### Provided data

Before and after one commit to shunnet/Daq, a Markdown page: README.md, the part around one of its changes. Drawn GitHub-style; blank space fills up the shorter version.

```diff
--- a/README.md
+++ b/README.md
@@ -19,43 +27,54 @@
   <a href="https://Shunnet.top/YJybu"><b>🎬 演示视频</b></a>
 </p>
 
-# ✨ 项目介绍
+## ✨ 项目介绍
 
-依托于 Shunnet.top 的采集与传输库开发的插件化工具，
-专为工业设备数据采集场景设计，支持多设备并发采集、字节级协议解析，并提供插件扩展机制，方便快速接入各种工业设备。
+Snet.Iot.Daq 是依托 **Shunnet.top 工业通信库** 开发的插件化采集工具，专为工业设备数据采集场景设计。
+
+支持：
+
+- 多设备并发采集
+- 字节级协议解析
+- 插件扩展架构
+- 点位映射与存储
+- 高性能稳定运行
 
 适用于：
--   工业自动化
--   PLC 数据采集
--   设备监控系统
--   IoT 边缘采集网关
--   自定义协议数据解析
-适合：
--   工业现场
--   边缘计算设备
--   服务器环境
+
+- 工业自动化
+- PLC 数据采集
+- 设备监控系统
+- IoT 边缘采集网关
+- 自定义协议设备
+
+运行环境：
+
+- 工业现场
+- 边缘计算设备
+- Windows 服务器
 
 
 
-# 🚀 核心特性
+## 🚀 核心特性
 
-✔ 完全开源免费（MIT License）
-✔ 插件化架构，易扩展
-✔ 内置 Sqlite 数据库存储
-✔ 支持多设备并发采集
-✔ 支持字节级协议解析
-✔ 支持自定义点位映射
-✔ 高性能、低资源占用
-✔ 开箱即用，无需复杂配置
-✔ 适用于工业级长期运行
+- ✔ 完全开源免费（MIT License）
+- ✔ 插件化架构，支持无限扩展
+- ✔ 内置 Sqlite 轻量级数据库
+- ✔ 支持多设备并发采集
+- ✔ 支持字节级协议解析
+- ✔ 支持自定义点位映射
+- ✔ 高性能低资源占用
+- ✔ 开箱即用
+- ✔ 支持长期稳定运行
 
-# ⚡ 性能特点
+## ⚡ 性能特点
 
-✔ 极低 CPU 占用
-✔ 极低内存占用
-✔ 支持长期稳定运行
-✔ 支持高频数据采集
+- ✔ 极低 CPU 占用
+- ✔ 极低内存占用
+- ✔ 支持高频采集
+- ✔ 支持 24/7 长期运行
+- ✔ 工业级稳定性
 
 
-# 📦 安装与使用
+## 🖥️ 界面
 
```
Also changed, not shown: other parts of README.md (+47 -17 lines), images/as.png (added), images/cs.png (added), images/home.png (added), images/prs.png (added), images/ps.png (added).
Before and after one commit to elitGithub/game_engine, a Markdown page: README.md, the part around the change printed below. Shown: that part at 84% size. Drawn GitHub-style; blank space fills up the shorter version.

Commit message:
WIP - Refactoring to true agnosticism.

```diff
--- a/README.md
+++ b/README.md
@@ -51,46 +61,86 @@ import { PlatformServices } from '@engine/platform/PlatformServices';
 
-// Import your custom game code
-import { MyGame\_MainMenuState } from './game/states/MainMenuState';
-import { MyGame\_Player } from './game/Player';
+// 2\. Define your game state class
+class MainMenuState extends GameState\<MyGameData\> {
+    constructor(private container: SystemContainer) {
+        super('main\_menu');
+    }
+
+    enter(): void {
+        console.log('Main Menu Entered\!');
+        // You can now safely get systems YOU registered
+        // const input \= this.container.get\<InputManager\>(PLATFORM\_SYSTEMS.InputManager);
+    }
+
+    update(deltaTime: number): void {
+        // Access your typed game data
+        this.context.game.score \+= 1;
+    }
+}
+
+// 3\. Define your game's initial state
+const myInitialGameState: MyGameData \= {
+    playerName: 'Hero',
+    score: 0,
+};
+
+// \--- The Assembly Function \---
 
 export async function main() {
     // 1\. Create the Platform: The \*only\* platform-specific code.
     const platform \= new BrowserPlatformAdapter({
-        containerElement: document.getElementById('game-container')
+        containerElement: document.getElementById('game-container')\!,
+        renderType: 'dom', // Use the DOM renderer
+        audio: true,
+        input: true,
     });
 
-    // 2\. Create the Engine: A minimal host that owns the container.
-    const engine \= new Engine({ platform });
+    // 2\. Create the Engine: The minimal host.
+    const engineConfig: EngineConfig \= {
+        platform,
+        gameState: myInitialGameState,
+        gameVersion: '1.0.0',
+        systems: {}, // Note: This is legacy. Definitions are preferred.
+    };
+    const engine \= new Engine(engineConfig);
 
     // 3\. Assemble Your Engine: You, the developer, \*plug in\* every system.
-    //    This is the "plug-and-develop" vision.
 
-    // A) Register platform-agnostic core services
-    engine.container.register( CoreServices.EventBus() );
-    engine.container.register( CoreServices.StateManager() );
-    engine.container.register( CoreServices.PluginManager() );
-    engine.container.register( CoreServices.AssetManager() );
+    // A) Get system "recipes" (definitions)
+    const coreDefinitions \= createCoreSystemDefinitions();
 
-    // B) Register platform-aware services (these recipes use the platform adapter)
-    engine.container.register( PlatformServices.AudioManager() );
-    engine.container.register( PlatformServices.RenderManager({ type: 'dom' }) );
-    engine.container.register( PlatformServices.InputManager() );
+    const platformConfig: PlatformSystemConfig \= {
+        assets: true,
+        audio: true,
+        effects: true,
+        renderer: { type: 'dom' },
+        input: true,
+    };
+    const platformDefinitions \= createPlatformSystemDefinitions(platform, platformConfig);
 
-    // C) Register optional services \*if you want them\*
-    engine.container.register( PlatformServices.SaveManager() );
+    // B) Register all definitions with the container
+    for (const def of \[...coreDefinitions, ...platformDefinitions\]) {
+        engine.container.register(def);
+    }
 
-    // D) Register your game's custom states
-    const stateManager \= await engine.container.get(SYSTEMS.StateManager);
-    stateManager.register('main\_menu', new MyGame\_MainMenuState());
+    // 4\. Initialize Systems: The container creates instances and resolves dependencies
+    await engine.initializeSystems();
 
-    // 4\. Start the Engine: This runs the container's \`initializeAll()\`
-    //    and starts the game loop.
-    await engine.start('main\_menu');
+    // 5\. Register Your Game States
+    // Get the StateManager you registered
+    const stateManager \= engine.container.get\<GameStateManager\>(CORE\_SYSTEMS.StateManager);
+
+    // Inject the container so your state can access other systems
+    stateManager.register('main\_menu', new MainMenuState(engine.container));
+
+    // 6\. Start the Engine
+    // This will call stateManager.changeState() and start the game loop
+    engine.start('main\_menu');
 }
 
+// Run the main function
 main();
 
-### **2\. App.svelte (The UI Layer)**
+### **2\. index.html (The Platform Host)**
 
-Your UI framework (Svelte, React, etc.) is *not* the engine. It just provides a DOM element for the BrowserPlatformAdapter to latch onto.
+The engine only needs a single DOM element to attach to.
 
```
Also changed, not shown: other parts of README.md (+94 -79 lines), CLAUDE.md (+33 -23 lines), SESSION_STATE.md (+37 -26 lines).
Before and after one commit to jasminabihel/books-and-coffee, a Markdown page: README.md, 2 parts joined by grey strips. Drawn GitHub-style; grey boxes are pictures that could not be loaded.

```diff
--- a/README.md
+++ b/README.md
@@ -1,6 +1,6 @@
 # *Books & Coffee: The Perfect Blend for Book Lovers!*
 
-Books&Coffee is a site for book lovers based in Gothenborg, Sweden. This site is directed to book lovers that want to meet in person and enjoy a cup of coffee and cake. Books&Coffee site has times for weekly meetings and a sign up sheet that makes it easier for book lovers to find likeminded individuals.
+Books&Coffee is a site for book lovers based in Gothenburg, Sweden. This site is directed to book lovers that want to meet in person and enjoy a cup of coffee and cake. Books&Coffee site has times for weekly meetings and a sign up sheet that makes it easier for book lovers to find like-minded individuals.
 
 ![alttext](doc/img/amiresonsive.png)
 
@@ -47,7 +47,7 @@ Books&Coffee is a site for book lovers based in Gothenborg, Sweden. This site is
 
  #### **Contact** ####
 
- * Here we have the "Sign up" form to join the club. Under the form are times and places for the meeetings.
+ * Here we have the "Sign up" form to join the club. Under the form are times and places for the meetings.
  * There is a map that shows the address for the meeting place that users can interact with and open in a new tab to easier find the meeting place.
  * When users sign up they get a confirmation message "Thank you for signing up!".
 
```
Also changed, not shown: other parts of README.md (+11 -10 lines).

### Exercise requirements
Scan the entries above for the word "true", then copy every line in which it occurs.

### Finished task
WIP - Refactoring to true agnosticism.
+        audio: true,
+        input: true,
+        assets: true,
+        audio: true,
+        effects: true,
+        input: true,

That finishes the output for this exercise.